Fallait s’y attendre à force de brainwasher les gens que le nature et parfaite et que l’humain est le cancer de la planète. Que l’humain est responsable de tout le mal qui arrive (comme les changements climatiques). Quand une fillette noie un chiot, elle mériterait la mort, mais quand un ours polaire éventre un bébé phoque, c’est correct? Les écolo-religieux voient tout en noir et blanc.
James J. Lee divided the world into good and bad. According to his writings on a Web site he created, people were bad, especially « parasitic » babies.
Animals and bugs were good, Lee wrote. But war was bad, along with global warming, pollution and international trade.
As for civilization?
The environmental militant who was killed Wednesday at the end of a tense hostage standoff at Discovery Communications headquarters in downtown Silver Spring, termed it « filth. »
Lee, 43, who once threw money to bystanders as a protest along a Silver Spring street and who believed that the world would be better off without people, was shot by police after the almost four-hour standoff. Police have not publicly named Lee, but several local and federal law enforcement sources identified him as the gunman.
Lee held a grudge against Discovery, viewing the network as a purveyor of ideas he considered environmentally destructive and staging protests outside its headquarters, according to authorities and court records. Yet he got little farther than the lobby of the vast complex while the company alerted its thousands of employees and urged them to stay in locked offices and then evacuate using a designated stairwell.
Lee, whose environmental creed was spread across the Internet in manifestoes and blog posts, was killed at 4:48 p.m. after he stalked into the building with a handgun, took three hostages and later pointed his gun at one of them, said Montgomery County Police Chief J. Thomas Manger.
The incident, in the headquarters of the global television corporation just outside Washington, sent hundreds of employees streaming for safety into the afternoon heat without their purses, wallets and other personal items. It snarled traffic and riveted media audiences. Police said Lee had four makeshift explosive devices strapped to his body, and was wielding a gun. He entered the building about 1 p.m.

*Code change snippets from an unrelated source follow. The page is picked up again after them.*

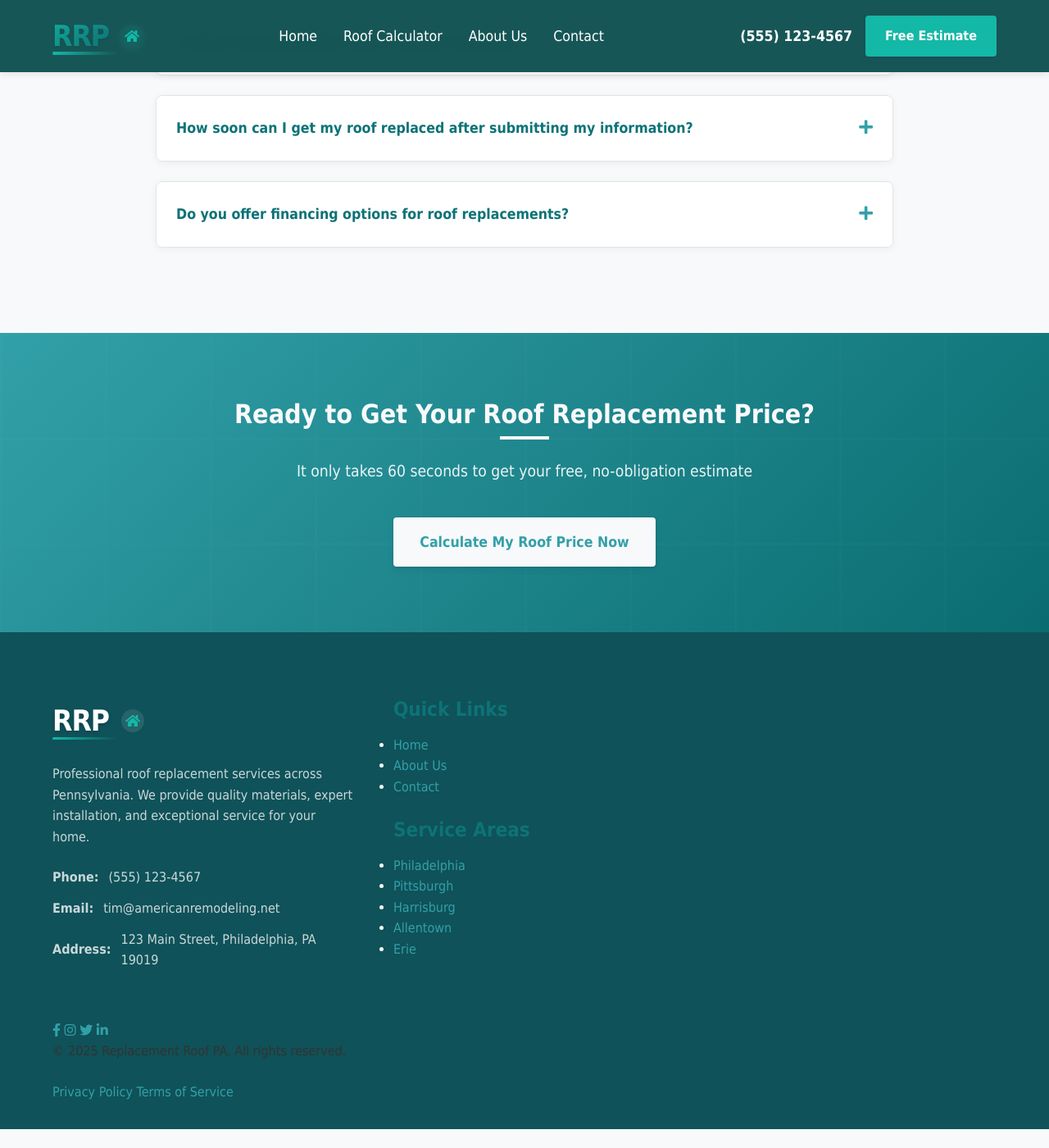
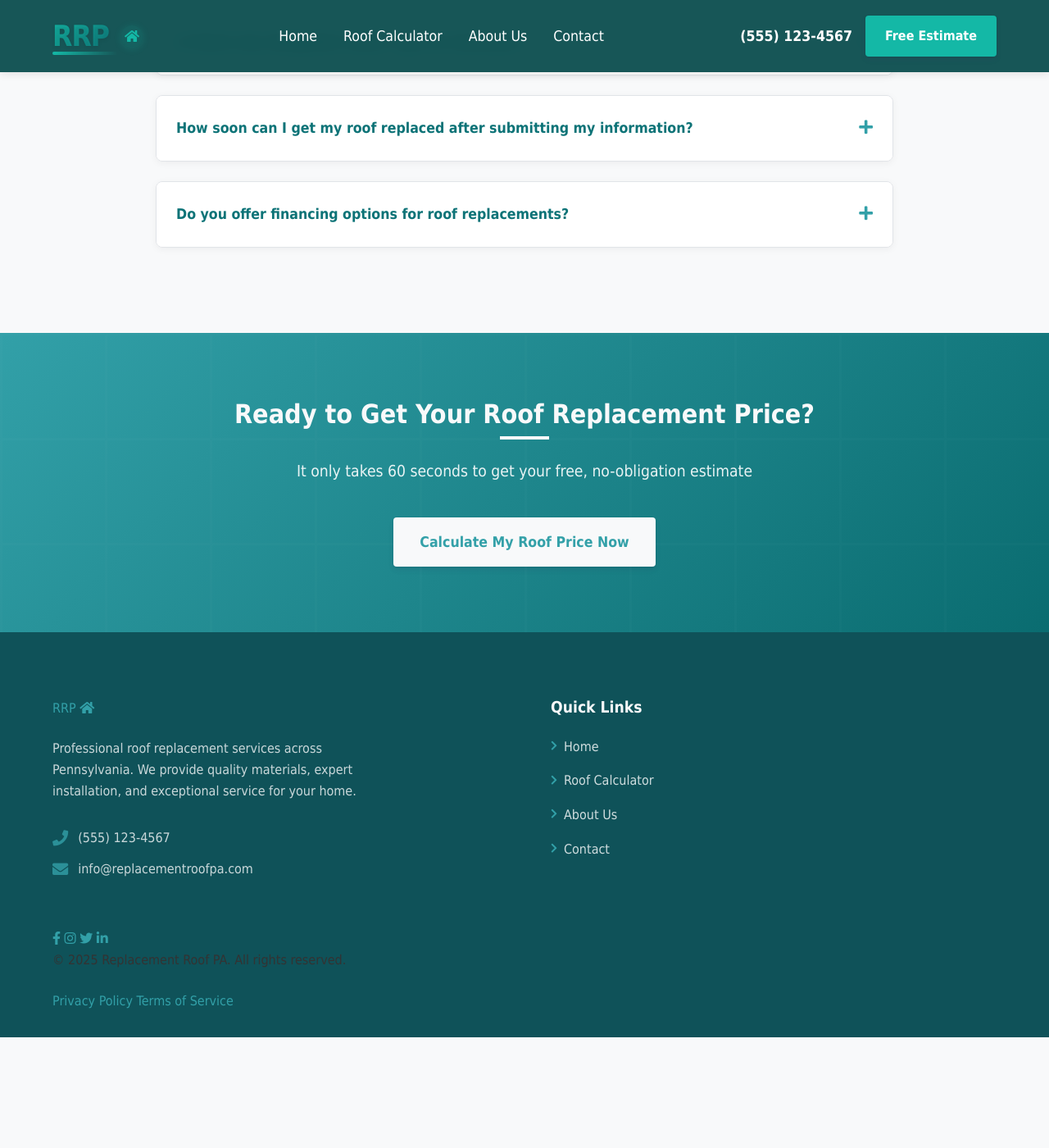
Before and after one commit to tim-amredev/replacement-roof-pa, a Jekyll site: the page built from index.html, in a window 1280 px wide and 1400 px high, scrolled down 3071 px. Shown: the whole window at 82% size. Built offline with Jekyll 4.4.1, drawn with Linux system fonts in a browser that asks for light colours; some web fonts are replaced; after the commit the page ends 4360 px from its top, so only the background shows below that.

Commit message:
Update footer.html

```diff
--- a/_includes/footer.html
+++ b/_includes/footer.html
@@ -10,28 +10,18 @@
       </div>
       <p>Professional roof replacement services across Pennsylvania. We provide quality materials, expert installation, and exceptional service for your home.</p>
       <div class="footer-contact">
-          <p><strong>Phone:</strong> <a href="tel:{{ site.phone }}">{{ site.phone }}</a></p>
-          <p><strong>Email:</strong> <a href="mailto:{{ site.email }}">{{ site.email }}</a></p>
-          <p><strong>Address:</strong> {{ site.address }}</p>
+        <p><i class="fas fa-phone"></i> <a href="tel:{{ site.phone }}">{{ site.phone }}</a></p>
+        <p><i class="fas fa-envelope"></i> <a href="mailto:info@replacementroofpa.com">info@replacementroofpa.com</a></p>
       </div>
     </div>
     <div class="footer-links">
       <div class="footer-nav">
         <h3>Quick Links</h3>
         <ul>
-            <li><a href="{{ site.baseurl }}/">Home</a></li>
-            <li><a href="{{ site.baseurl }}/about">About Us</a></li>
-            <li><a href="{{ site.baseurl }}/contact">Contact</a></li>
-          </ul>
-        </div>
-        <div class="footer-areas">
-          <h3>Service Areas</h3>
-          <ul>
-            <li><a href="{{ site.baseurl }}/">Philadelphia</a></li>
-            <li><a href="{{ site.baseurl }}/">Pittsburgh</a></li>
-            <li><a href="{{ site.baseurl }}/">Harrisburg</a></li>
-            <li><a href="{{ site.baseurl }}/">Allentown</a></li>
-            <li><a href="{{ site.baseurl }}/">Erie</a></li>
+          <li><a href="{{ site.baseurl }}/"><i class="fas fa-chevron-right"></i> Home</a></li>
+          <li><a href="{{ site.baseurl }}/calculator"><i class="fas fa-chevron-right"></i> Roof Calculator</a></li>
+          <li><a href="{{ site.baseurl }}/about"><i class="fas fa-chevron-right"></i> About Us</a></li>
+          <li><a href="{{ site.baseurl }}/contact"><i class="fas fa-chevron-right"></i> Contact</a></li>
         </ul>
       </div>
     </div>
@@ -55,64 +45,75 @@
 </footer>
 
 <style>
-.footer-logo-img {
-  height: 50px;
-  width: auto;
-  display: block;
+.footer-content {
+  display: grid;
+  grid-template-columns: 1fr 1fr;
+  gap: 4rem;
+  margin-bottom: 3rem;
+}
+
+.footer-info {
+  max-width: 400px;
+}
+
+.footer-contact {
+  margin-top: 2rem;
+}
+
+.footer-contact p {
+  display: flex;
+  align-items: center;
+  gap: 0.75rem;
+  margin-bottom: 0.75rem;
+}
+
+.footer-contact i {
+  color: var(--teal-accent);
+  font-size: 1.2rem;
+}
+
+.footer-nav h3 {
+  color: var(--text-light);
   margin-bottom: 1.5rem;
-  filter: brightness(0) invert(1); /* Makes the logo white for dark footer background */
+  font-size: 1.2rem;
+}
+
+.footer-nav ul {
+  list-style: none;
+  padding: 0;
+  margin: 0;
+}
+
+.footer-nav li {
+  margin-bottom: 1rem;
+}
+
+.footer-nav a {
+  color: rgba(255, 255, 255, 0.8);
+  display: flex;
+  align-items: center;
+  gap: 0.5rem;
+  transition: all 0.3s ease;
+}
+
+.footer-nav a:hover {
+  color: var(--text-light);
+  transform: translateX(5px);
+}
+
+.footer-nav i {
+  font-size: 0.8rem;
+  color: var(--teal-accent);
 }
 
 @media (max-width: 768px) {
-  .footer-logo-img {
-    height: 40px;
-  }
+  .footer-content {
+    grid-template-columns: 1fr;
+    gap: 2rem;
   }
 
-.footer-text-logo {
-  display: flex;
-  align-items: center;
-  text-decoration: none;
-  margin-bottom: 1.5rem;
-}
-
-.footer-logo-text {
-  font-size: 2.2rem;
-  font-weight: 800;
-  letter-spacing: -1px;
-  color: white;
-  position: relative;
-  padding-right: 10px;
-  text-shadow: 0px 2px 4px rgba(0, 0, 0, 0.2);
-}
-
-.footer-logo-text::after {
-  content: "";
-  position: absolute;
-  bottom: 5px;
-  left: 0;
-  width: 100%;
-  height: 3px;
-  background: linear-gradient(90deg, #14b8a6, transparent);
-  border-radius: 2px;
-}
-
-.footer-logo-icon {
-  font-size: 1rem;
-  color: #14b8a6;
-  background-color: rgba(255, 255, 255, 0.1);
-  width: 28px;
-  height: 28px;
-  display: flex;
-  align-items: center;
-  justify-content: center;
-  border-radius: 50%;
-  margin-left: 5px;
-}
-
-@media (max-width: 768px) {
-  .footer-logo-text {
-    font-size: 2rem;
+  .footer-info {
+    max-width: 100%;
   }
 }
 </style>
```
Lines whose indentation alone changed are shown as unchanged.
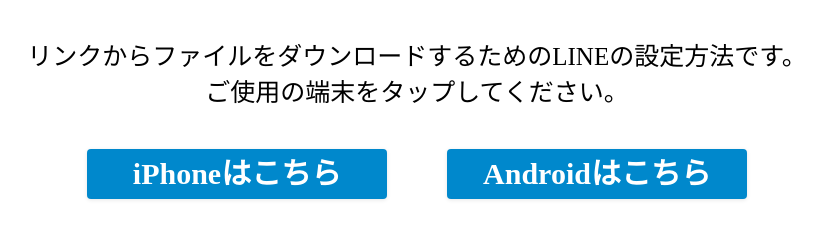
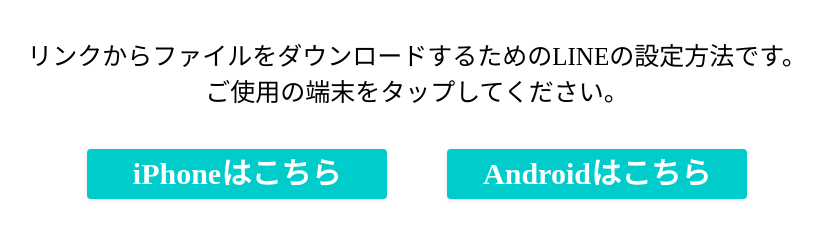
Before and after one commit to scientistsho-1/.github.io, a plain HTML site: page index.html in a window 1280 px wide. Shown: the part 164-402 px from the top of the page, without its empty margins (223-1045 px from the left). Drawn offline with Linux system fonts and the light colour scheme.

Commit message:
Add files via upload

```diff
--- a/css/styles.css
+++ b/css/styles.css
@@ -55,7 +55,7 @@
 a {
     width: 300px;
     height: 50px;
-    background: hsl(200, 100%, 40%);
+    background: hsl(180, 100%, 40%);
     margin-left: 30px;
     margin-right: 30px;
     line-height: 50px;
@@ -71,5 +71,5 @@
 }
 
 a:hover {
-    background: hsl(200, 100%, 45%);
+    background: hsl(180, 100%, 45%);
 }
```
Also changed, not shown: android.html (+1 -1 lines), iphone.html (+1 -1 lines).
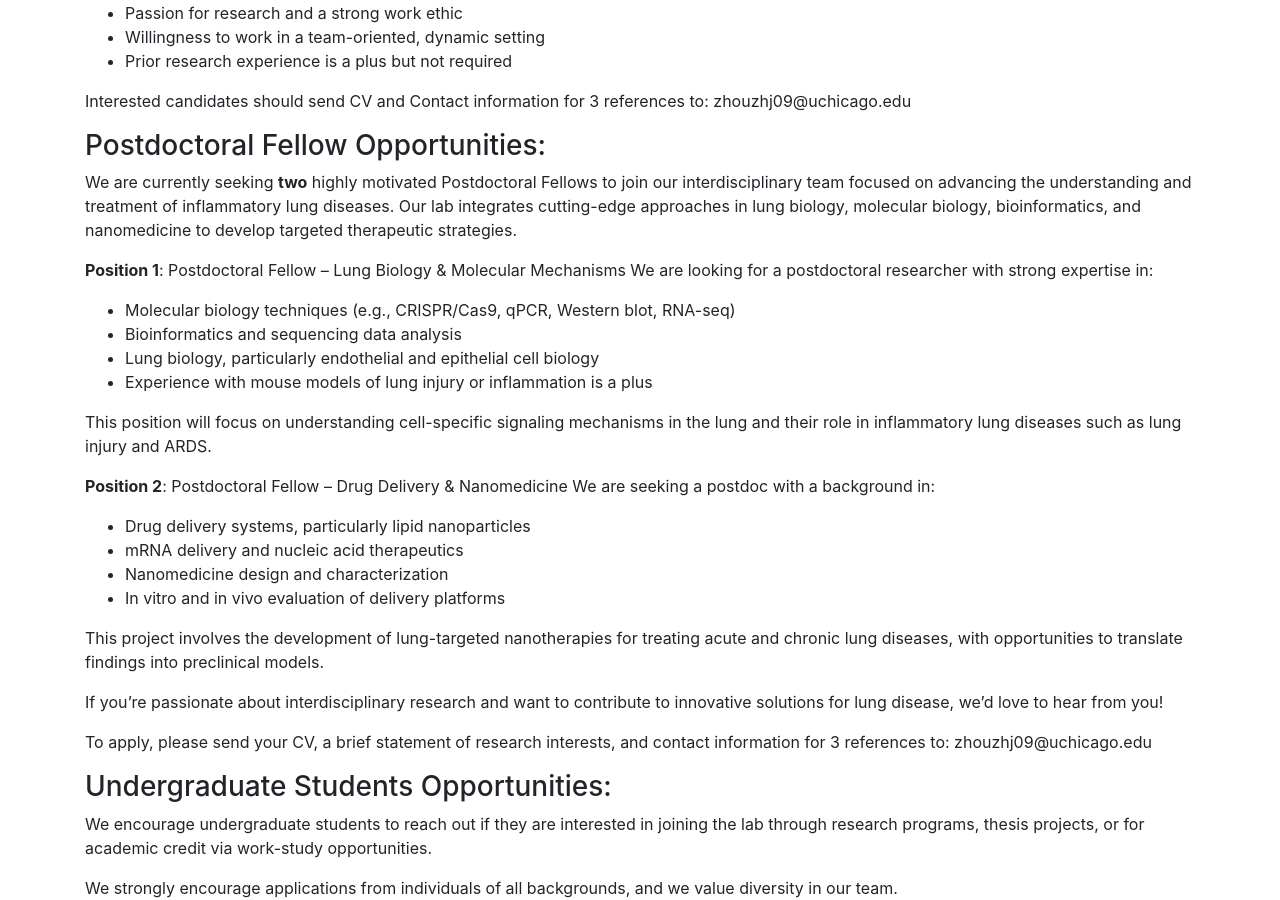
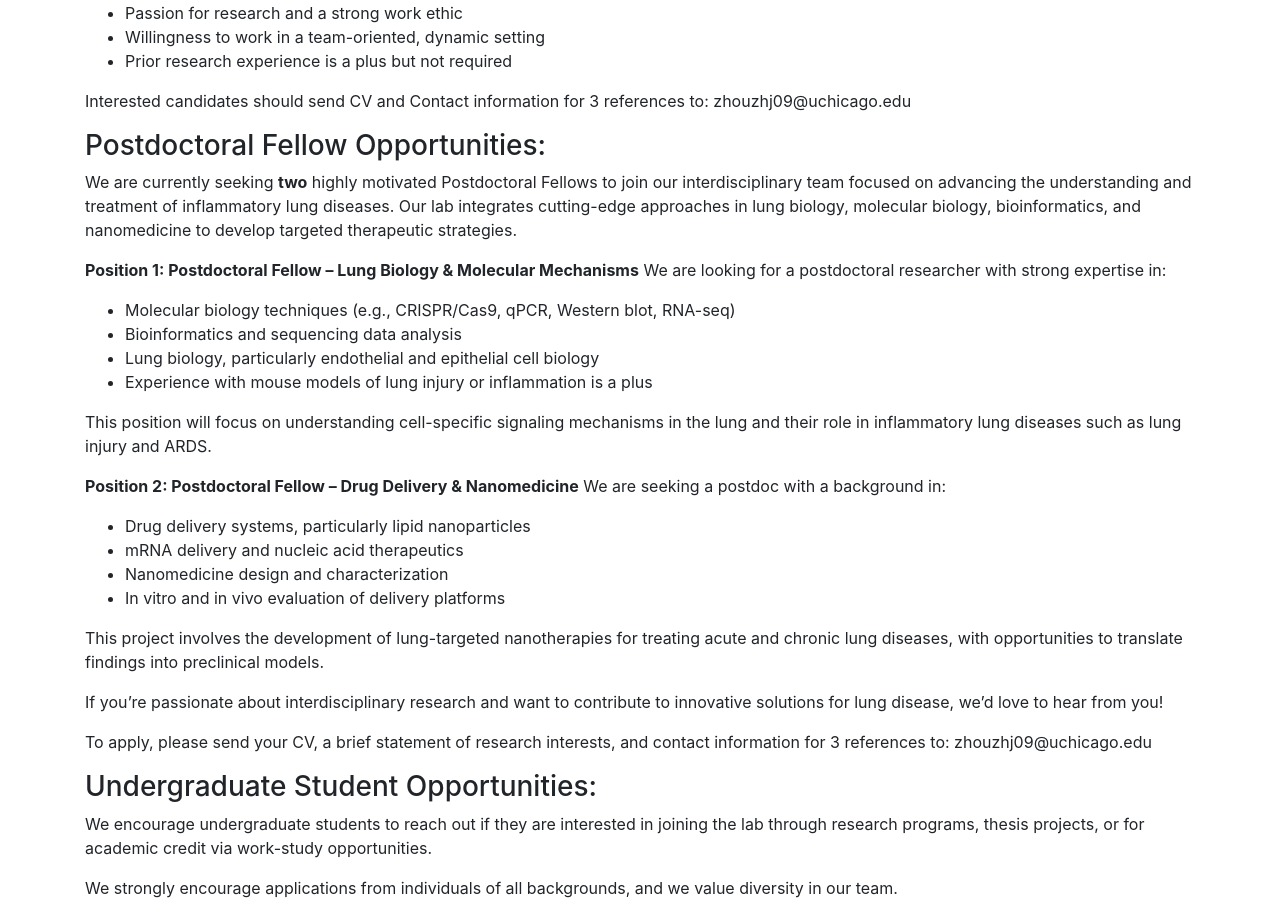
Before and after one commit to tewhey-lab/tewhey-lab.github.io, a Jekyll site: the page built from gratitude/index.md, in a window 1280 px wide and 900 px high, scrolled down 665 px. Built offline with Jekyll 4.4.1, drawn with Linux system fonts in a browser that asks for light colours; nearby versions of some CDN libraries; comment, search, counter and statistics services are not loaded.

Commit message:
Update index.md

```diff
--- a/gratitude/index.md
+++ b/gratitude/index.md
@@ -25,7 +25,7 @@ Interested candidates should send CV and Contact information for 3 references to
 ### Postdoctoral Fellow Opportunities:
 We are currently seeking <Strong>two</Strong> highly motivated Postdoctoral Fellows to join our interdisciplinary team focused on advancing the understanding and treatment of inflammatory lung diseases. Our lab integrates cutting-edge approaches in lung biology, molecular biology, bioinformatics, and nanomedicine to develop targeted therapeutic strategies.
 
-<Strong>Position 1</Strong>: Postdoctoral Fellow – Lung Biology & Molecular Mechanisms
+<Strong>Position 1: Postdoctoral Fellow – Lung Biology & Molecular Mechanisms</Strong>
 We are looking for a postdoctoral researcher with strong expertise in:
 - Molecular biology techniques (e.g., CRISPR/Cas9, qPCR, Western blot, RNA-seq)
 - Bioinformatics and sequencing data analysis
@@ -34,7 +34,7 @@ We are looking for a postdoctoral researcher with strong expertise in:
 
 This position will focus on understanding cell-specific signaling mechanisms in the lung and their role in inflammatory lung diseases such as lung injury and ARDS.
 
-<Strong>Position 2</Strong>: Postdoctoral Fellow – Drug Delivery & Nanomedicine
+<Strong>Position 2: Postdoctoral Fellow – Drug Delivery & Nanomedicine</Strong>
 We are seeking a postdoc with a background in:
 - Drug delivery systems, particularly lipid nanoparticles
 - mRNA delivery and nucleic acid therapeutics
@@ -47,7 +47,7 @@ If you're passionate about interdisciplinary research and want to contribute to
 
 To apply, please send your CV, a brief statement of research interests, and contact information for 3 references to: zhouzhj09@uchicago.edu
 
-### Undergraduate Students Opportunities:
+### Undergraduate Student Opportunities:
 We encourage undergraduate students to reach out if they are interested in joining the lab through research programs, thesis projects, or for academic credit via work-study opportunities.
 
 
```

« We are running out of time to save this planet and the Discovery Channel is a big part of the problem, » he wrote. « Instead of showing successful solutions, their broadcast programs seem to be doing the opposite. »
Many of his notions seem to stem from his reading of author Daniel Quinn’s novel « My Ishmael, » about a telepathic ape who teams with a 12-year-old girl to save the planet.
« Saving the Planet means . . . decreasing the Human population. That means stopping the human race from breeding any more disgusting human babies! »
Lee argued that « nothing is more important » than saving animals: « The Lions, Tigers, Giraffes, Elephants, Froggies, Turtles, Apes, Raccoons, Beetles, Ants, Sharks, Bears, and, of course, the Squirrels. »
« The planet does not need humans. »
Lee was arrested in 2008 while throwing thousands of dollars into the air outside the Discovery building, creating an atmosphere security guards believed was unsafe, according to a report in the Gazette newspaper at the time.
He said the idea was to show that »money means nothing. Money is trash. » He paid local homeless people to join his protest and hold signs. He gave the loudest people cash bonuses and organized an essay contest, in which he paid $20 for submissions and « periodically awarded an essayist $1,000, » according to a police account.
An Internet video of the money-throwing scene shows cash flying through the air and people chasing it.
The judge in the case, calling the incident « foolish, » sentenced Lee to six months of supervised probation, fined him $500 and warned him he could face up to two months in jail if he went within 500 feet of the building.
Lee, who represented himself in Silver Spring’s District Court, was evaluated by state psychiatrists. Lee said, »They couldn’t find anything wrong with me. » His probation ended Monday, officials said
Pour ceux qui ne parlent pas anglais, voici un article en français (France) puisqu’au Québec, il n’y a rien dans les médias pour le moment: